How would you describe your style?
Personally, I'm a rock fan with punk sensibilities, and 80's rock guitar god aspirations. Professionally, I want to a combination of a mirror and map; I want to show you whats there and where to go from here.
Which artist would you like to work with and why?
I would love to work with Billie Joe Armstrong and/or Green Day. His sense of songwriting, especially on Green Day's new records, his very efficient. Everything is distilled down the bare minimum for maximum effect. I would like to know how he approaches a new tune, how he approaches a new melody or lyric that's grabbed his attention.
Can you share one music production tip?
Know when you're being honest and when you're trying to force something. The best songs I've ever written or produced or recorded happened when I got out of my own and let the song tell me where to go. It sounds corny, but when you're trying to prove something, you usually just prove that you've got more to learn. I just want to make good music.
What type of music do you usually work on?
That is like asking what type of food do I usually eat: I enjoy it all. My professional credits include hard rock, reggae, orchestral recordings, singer/songwriter, pop-punk, and pop. (I must admit though, I have a soft spot for punk/alt rock/pop-punk in the vein of "American Idiot" era Green Day.)
What's your strongest skill?
I am an editor by trade: what takes should take hours to accomplish in Pro Tools, I accomplish much quicker. I find that combining this efficiency with my performance experience makes for a quick and pleasant song writing/recording experience.
What do you bring to a song?
I bring a wealth of musical experience across multiple genres, instruments, and recording/live performance settings. I bring a personal worldview thats been informed by growing up in the rural Midwest and establishing my career in the urban sprawl of Los Angeles. And I bring a strong work ethic and drive for perfection that focuses me in on the job at hand.
What's your typical work process?
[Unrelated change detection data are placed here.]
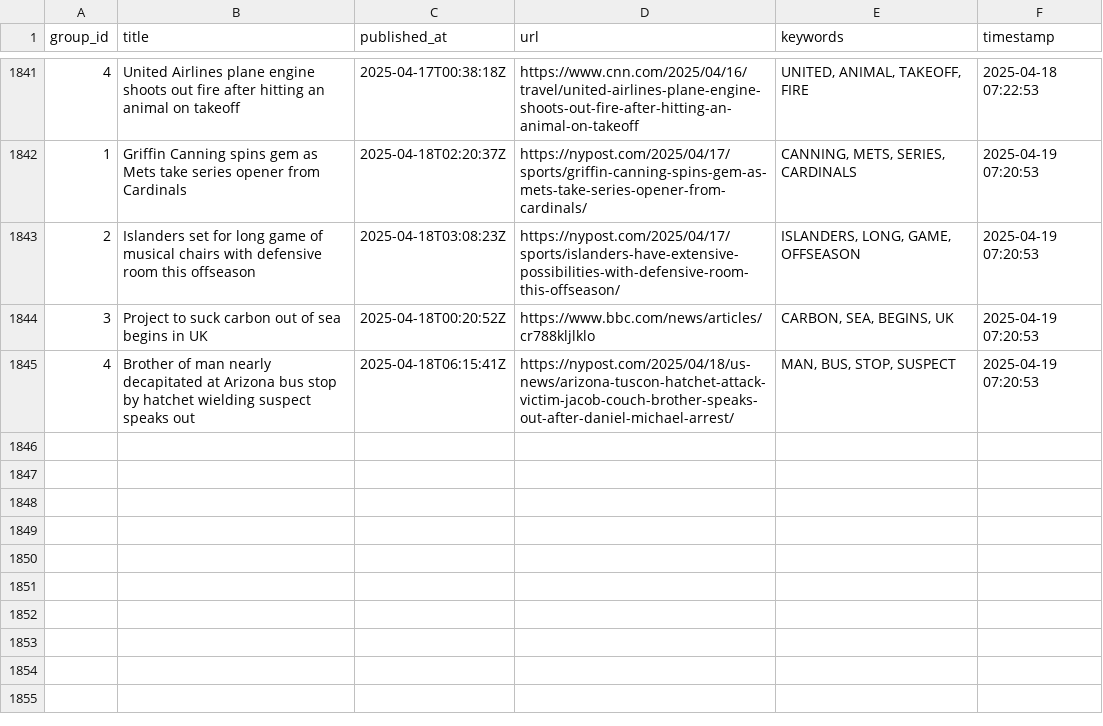
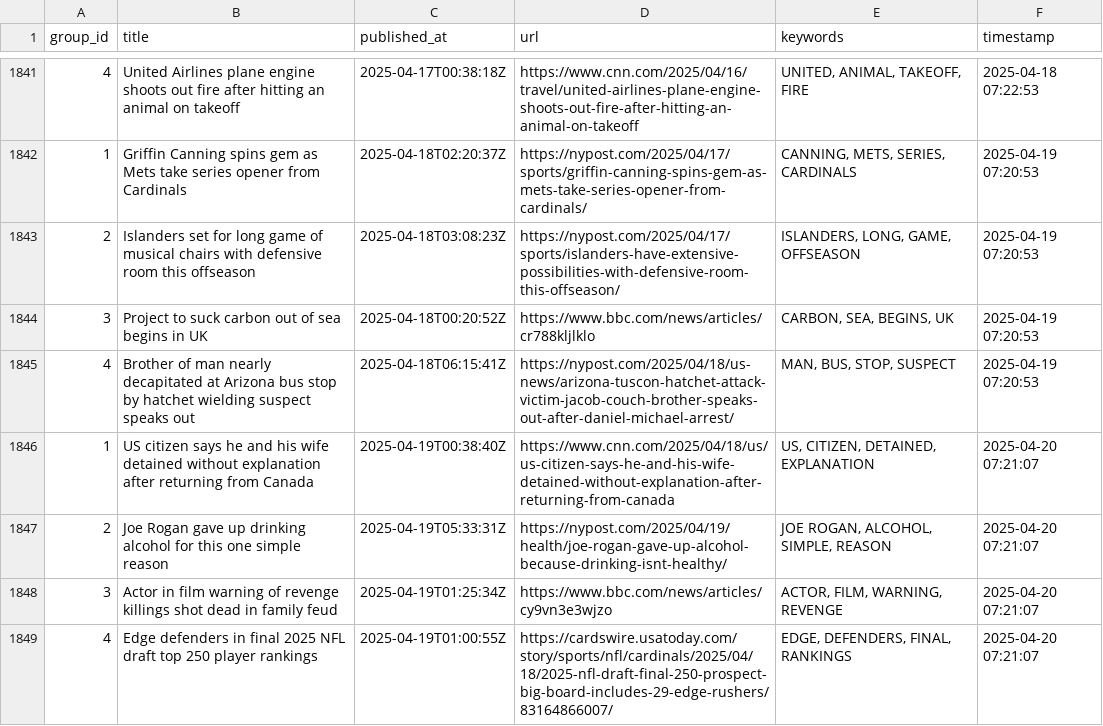
Before and after one commit to lileungws/whatsnews01, a CSV file: history/history.csv, drawn as a sheet; only a part is shown, gaps mark what is left out; the diff names each change by its address in the sheet, - before the commit and + after, or states it on an @@ line.

Commit message:
Update keywords main.csv

```diff
--- a/history/history.csv
+++ b/history/history.csv
+row 1846: 1 | US citizen says he and his wife detained without explanation after returning from Canada | 2025-04-19T00:38:40Z | https://www.cnn.com/2025/04/18/us/us-citizen-says-he-and-his-wife-detained-without-explanation-after-returning-from-canada | US, CITIZEN, DETAINED, EXPLANATION | 2025-04-20 07:21:07
+row 1847: 2 | Joe Rogan gave up drinking alcohol for this one simple reason | 2025-04-19T05:33:31Z | https://nypost.com/2025/04/19/health/joe-rogan-gave-up-alcohol-because-drinking-isnt-healthy/ | JOE ROGAN, ALCOHOL, SIMPLE, REASON | 2025-04-20 07:21:07
+row 1848: 3 | Actor in film warning of revenge killings shot dead in family feud | 2025-04-19T01:25:34Z | https://www.bbc.com/news/articles/cy9vn3e3wjzo | ACTOR, FILM, WARNING, REVENGE | 2025-04-20 07:21:07
+row 1849: 4 | Edge defenders in final 2025 NFL draft top 250 player rankings | 2025-04-19T01:00:55Z | https://cardswire.usatoday.com/story/sports/nfl/cardinals/2025/04/18/2025-nfl-draft-final-250-prospect-big-board-includes-29-edge-rushers/83164866007/ | EDGE, DEFENDERS, FINAL, RANKINGS | 2025-04-20 07:21:07
```
Also changed, not shown: web/data/main.csv.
On a technical level, my workflow really depends on the job. Editing is different from writing, obviously, and both are separate from mixing/mastering. But there is a common thread throughout all the different hats I wear: I work to find the soul of the song, and illuminate or clarify or reveal or add to that. That's my purpose; to further the song. And if I'm writing the tune, that's the starting point. What is this song about? What is this feeling I'm hearing in my head? Some times I answer those questions after the song is halfway done, sometimes they guide the process from the beginning. But it's all about the song.
Tell us about your studio setup.
I work out two different studios depending on the project. They're within a half mile of each other, and really, one is my editing/writing rig, and the other is my tracking/mixing/"work" rig. I run Pro Tools 12 in both rooms, with a full compliment of Waves and Slate Digital plug-ins, and every sample library you can think of. My guitar collection is something of personal pride for me, and includes a Heritage H150, Gibson Les Paul Goldtop, Gibson SG (w/Seymour Duncan Alnico II's), Fender Custom Shop Telecaster, and what I loving call my "FrankenStrat," which has Lollar Specials in the neck and mid spots, and a Frail P90 in the bridge. I track midi drum performances on a Roland TD25KV and massage them in Superior Drummer to get just the right sound. The studio brain is a brand new MacBook Pro working with a Waves SoundGrid for I/O. Monitors depend on the day, but I always have Presonus E8's and Avantone Mix Cubes up for reference.
What other musicians or music production professionals inspire you?
Right now, Andrew Scheps is really blowing my mind. Green Day's Revolution Radio came out a little while ago, and I'm continually impressed with how Scheps gets out of his own way and lets songs breathe. You don't hear his compression techniques right off the bat, you hear the emotion of the song. That's sometimes rare in a "pop" music producer/mixer.
Describe the most common type of work you do for your clients.
The first thing that got me into the industry was editing. I had developed my ear for rhythm studying percussion in college, and for melody playing in original bands. I can hear what someone meant to do on their recording, and shift the waveforms slightly to emphasize that. Mixing naturally followed editing, and during this entire process, I've been recording bands, writing original material, and playing live. I usually average about 4 live shows a month, covering a few different genres and instruments.